■ INFORMATION GIVEN ■
• • • • •

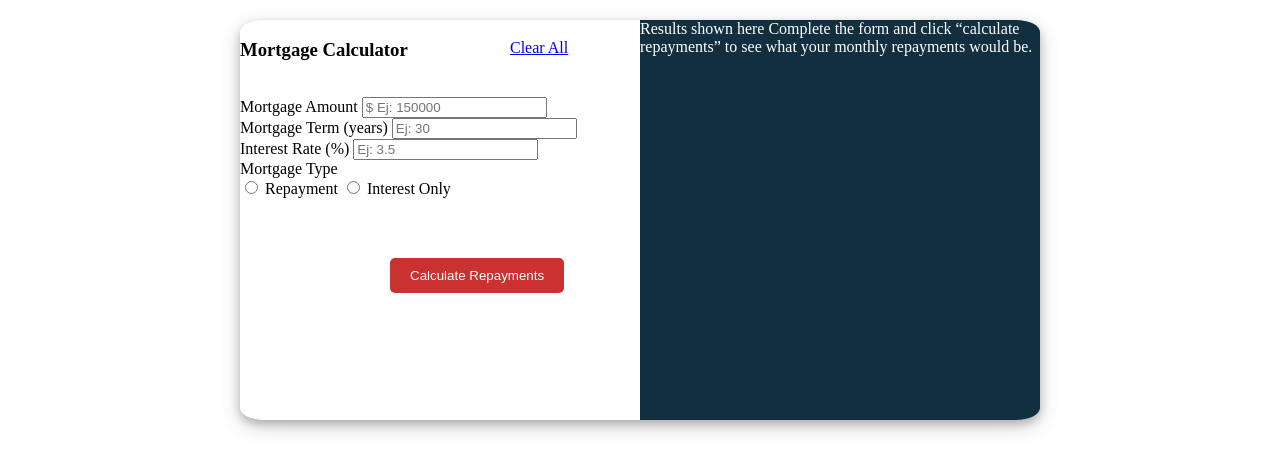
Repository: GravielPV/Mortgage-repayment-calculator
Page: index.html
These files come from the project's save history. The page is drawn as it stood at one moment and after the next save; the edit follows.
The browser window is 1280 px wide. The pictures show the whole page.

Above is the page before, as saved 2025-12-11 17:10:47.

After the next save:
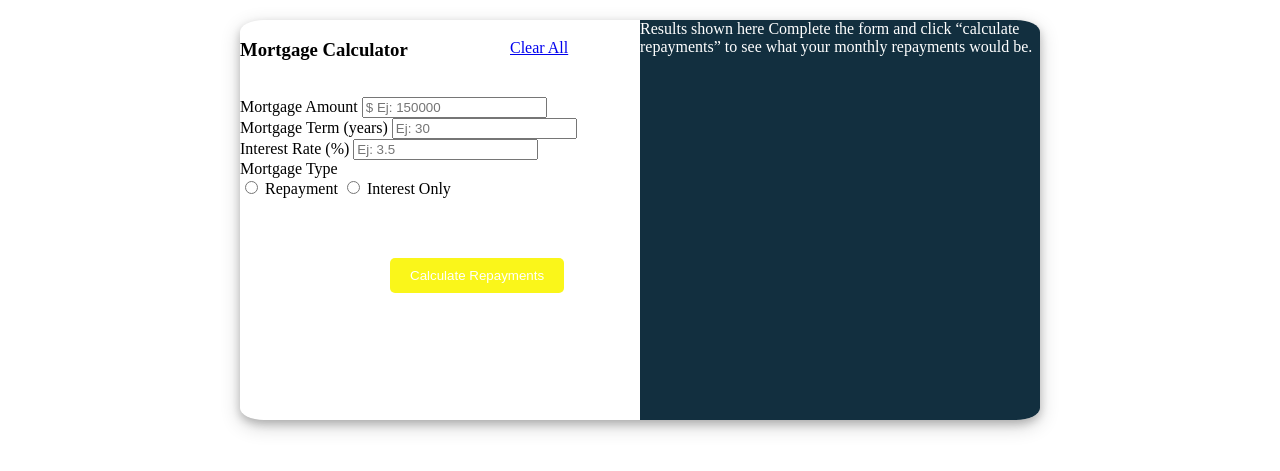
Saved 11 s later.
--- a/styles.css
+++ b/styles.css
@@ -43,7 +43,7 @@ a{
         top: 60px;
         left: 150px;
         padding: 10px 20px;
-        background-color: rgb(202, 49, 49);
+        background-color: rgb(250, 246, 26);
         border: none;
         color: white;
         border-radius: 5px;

• • • • •

■ WORK INSTRUCTIONS ■
Which lines of the material contain the string "color"? List each of them.

■ OUTPUT ■
-        background-color: rgb(202, 49, 49);
+        background-color: rgb(250, 246, 26);
         color: white;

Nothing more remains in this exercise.